Ever felt like you just had to let something out but you weren’t quite sure how? That’s where I’m at right now. Desperately feeling desperate but not sure what I’m desperate for. Confused, alone, tired and constantly on the verge of tears… thank goodness mercury is out of retrograde from tomorrow. But can I really blame the stars?
Sitting here, watching cockatoos fly past in mobs, my dog at my feet and hearing the sounds of my husband and child chat happily, one could be forgiven for thinking today was just a normal, lovely Sunday morning at home. But today isn’t just any day. Today is my mother’s 2 year anniversary.
Listening to the radio last week, I heard about a ‘Mother of the Year’ competition where people could enter their mother based on criteria that, frankly, made me cringe. So I thought I’d write my own criteria on a fictional ‘Mother of the Year’ award.
I was talking to a lovely friend today about the Myers Briggs Personality Typing. I mentioned that since the very first time I took it as a graduate (far too many) years ago until now, I haven’t changed at all. But is it beneficial to be labelled and boxed into an identity?
The day I was born, when my father held me as I screamed he said ‘this one’s a tiger’. Identified by my lung capacity and feisty nature on day 1, I have been affectionately called ‘Tiger’ or ‘Tige’ by my family ever since.

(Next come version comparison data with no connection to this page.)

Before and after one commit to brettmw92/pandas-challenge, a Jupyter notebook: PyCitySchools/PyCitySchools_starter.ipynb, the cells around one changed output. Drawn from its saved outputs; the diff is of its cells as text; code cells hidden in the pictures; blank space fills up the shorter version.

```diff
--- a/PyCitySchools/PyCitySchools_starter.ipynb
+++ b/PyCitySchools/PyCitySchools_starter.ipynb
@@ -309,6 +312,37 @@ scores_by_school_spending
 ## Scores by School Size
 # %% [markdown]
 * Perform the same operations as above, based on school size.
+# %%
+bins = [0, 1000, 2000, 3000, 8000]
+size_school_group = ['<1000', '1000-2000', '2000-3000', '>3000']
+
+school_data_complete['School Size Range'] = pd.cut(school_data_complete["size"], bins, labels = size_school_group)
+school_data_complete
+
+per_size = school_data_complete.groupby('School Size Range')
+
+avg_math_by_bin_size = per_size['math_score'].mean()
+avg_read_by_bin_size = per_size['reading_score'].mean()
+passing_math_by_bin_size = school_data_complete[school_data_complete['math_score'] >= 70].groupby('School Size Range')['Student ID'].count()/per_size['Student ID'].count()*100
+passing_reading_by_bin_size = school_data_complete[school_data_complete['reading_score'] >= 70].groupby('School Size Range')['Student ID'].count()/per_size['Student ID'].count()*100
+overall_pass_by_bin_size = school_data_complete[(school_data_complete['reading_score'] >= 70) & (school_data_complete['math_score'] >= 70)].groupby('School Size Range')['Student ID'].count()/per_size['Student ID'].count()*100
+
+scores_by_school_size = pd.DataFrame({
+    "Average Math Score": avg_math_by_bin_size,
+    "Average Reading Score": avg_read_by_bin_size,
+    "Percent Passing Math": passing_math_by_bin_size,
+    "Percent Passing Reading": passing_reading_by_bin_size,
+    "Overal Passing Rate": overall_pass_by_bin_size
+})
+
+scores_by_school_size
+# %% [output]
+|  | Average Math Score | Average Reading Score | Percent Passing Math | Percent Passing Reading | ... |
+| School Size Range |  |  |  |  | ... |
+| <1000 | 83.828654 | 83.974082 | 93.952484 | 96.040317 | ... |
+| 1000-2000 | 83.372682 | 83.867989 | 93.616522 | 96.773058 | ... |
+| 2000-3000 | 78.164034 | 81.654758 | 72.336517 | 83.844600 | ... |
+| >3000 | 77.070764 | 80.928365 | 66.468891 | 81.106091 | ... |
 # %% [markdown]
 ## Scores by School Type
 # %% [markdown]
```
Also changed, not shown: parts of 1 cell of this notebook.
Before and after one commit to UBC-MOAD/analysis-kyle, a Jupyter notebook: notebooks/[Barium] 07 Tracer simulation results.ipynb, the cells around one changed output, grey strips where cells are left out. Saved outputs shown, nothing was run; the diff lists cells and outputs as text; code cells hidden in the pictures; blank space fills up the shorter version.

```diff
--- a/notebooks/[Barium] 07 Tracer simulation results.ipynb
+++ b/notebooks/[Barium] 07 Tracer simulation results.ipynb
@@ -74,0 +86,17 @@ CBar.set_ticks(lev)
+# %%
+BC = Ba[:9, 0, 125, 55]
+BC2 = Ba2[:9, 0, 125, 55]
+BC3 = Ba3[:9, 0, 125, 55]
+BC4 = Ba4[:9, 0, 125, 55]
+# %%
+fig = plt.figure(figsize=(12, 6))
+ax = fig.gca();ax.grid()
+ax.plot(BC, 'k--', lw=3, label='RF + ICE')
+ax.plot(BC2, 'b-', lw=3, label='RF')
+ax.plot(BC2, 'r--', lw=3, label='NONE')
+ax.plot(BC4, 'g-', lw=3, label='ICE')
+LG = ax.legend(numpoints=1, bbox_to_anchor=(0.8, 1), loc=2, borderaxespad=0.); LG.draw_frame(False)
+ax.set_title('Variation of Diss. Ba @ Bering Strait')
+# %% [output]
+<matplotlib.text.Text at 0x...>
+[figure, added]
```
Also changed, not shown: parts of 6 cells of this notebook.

One beautiful soul who changed this world. Not through fame, not through fortune. You changed this world by being the change, teaching change. Seeing this world from a beautiful perspective, for all her wrongs and rights.